Data under study.
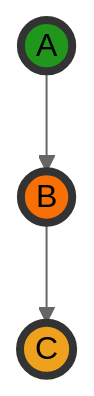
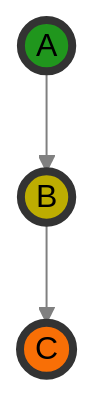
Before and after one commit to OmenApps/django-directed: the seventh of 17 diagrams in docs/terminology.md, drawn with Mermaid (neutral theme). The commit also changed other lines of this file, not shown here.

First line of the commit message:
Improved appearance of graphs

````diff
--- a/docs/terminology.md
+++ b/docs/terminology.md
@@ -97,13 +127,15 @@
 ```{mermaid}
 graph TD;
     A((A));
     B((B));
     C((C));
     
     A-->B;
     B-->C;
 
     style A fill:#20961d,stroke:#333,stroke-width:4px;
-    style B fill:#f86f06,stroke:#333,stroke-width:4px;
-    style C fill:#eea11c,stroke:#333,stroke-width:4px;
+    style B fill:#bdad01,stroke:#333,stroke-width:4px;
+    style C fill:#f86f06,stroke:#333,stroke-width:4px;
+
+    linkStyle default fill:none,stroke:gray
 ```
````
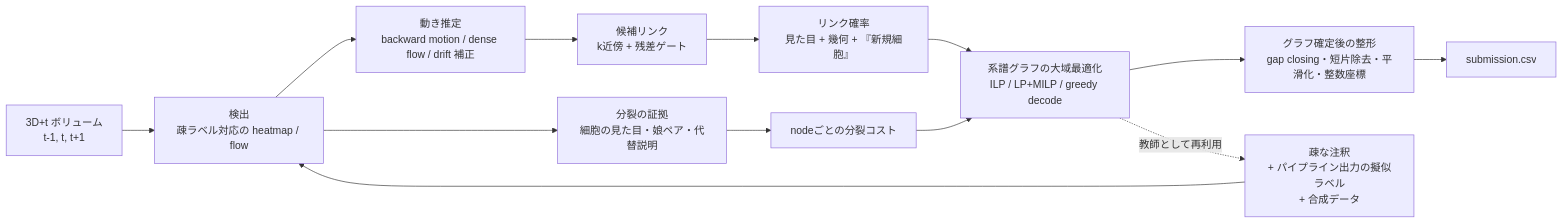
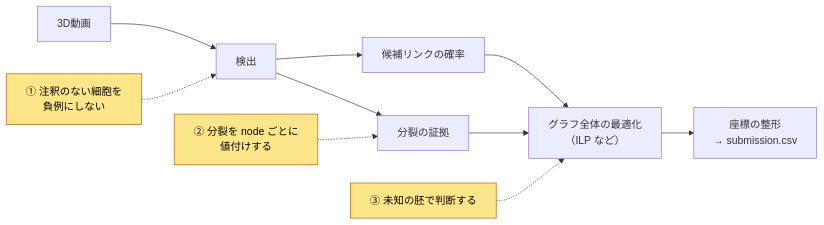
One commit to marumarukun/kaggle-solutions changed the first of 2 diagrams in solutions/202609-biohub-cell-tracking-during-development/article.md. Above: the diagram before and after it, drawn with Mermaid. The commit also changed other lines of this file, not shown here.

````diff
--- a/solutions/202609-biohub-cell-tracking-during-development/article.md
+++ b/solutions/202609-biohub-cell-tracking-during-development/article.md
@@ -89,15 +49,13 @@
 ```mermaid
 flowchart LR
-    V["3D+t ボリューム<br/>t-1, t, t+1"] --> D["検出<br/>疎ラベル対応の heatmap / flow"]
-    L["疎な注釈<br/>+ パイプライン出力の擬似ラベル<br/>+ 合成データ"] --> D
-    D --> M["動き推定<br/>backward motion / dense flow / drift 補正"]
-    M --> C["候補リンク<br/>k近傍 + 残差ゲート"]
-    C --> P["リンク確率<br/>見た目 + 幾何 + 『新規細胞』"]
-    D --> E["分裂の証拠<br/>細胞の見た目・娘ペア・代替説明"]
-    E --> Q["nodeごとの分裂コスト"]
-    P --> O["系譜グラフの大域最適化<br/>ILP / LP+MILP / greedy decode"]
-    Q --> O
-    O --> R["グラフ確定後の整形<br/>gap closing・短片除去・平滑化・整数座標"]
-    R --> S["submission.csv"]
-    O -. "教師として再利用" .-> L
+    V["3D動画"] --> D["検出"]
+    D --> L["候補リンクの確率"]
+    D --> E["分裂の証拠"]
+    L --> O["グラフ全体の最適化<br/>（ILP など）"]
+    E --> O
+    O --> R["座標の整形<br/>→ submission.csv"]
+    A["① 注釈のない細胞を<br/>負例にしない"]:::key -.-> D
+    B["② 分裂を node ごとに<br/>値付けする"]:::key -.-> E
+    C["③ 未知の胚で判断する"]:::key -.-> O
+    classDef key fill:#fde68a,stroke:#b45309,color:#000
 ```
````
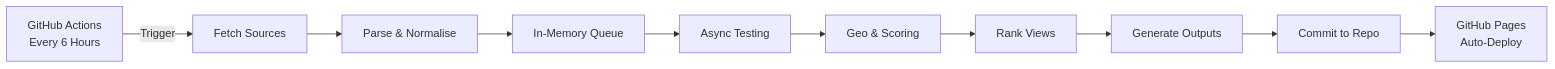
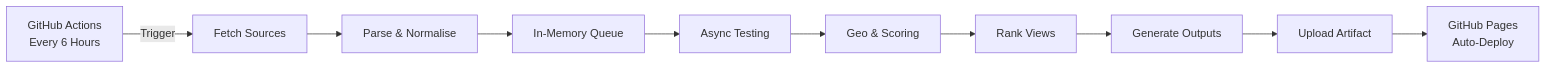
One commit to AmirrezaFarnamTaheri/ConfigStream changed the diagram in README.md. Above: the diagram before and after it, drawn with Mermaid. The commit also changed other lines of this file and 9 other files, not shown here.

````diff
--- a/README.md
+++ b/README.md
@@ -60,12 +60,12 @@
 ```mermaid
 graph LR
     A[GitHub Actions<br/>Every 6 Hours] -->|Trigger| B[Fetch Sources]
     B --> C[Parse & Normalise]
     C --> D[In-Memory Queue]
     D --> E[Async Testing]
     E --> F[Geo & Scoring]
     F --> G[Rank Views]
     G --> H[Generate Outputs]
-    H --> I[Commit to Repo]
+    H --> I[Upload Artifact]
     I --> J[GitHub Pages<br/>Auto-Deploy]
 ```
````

Exercise. In the records, locate each line holding the string "fill" and copy it.

Task result.
     style A fill:#20961d,stroke:#333,stroke-width:4px;
-    style B fill:#f86f06,stroke:#333,stroke-width:4px;
-    style C fill:#eea11c,stroke:#333,stroke-width:4px;
+    style B fill:#bdad01,stroke:#333,stroke-width:4px;
+    style C fill:#f86f06,stroke:#333,stroke-width:4px;
+    linkStyle default fill:none,stroke:gray
+    classDef key fill:#fde68a,stroke:#b45309,color:#000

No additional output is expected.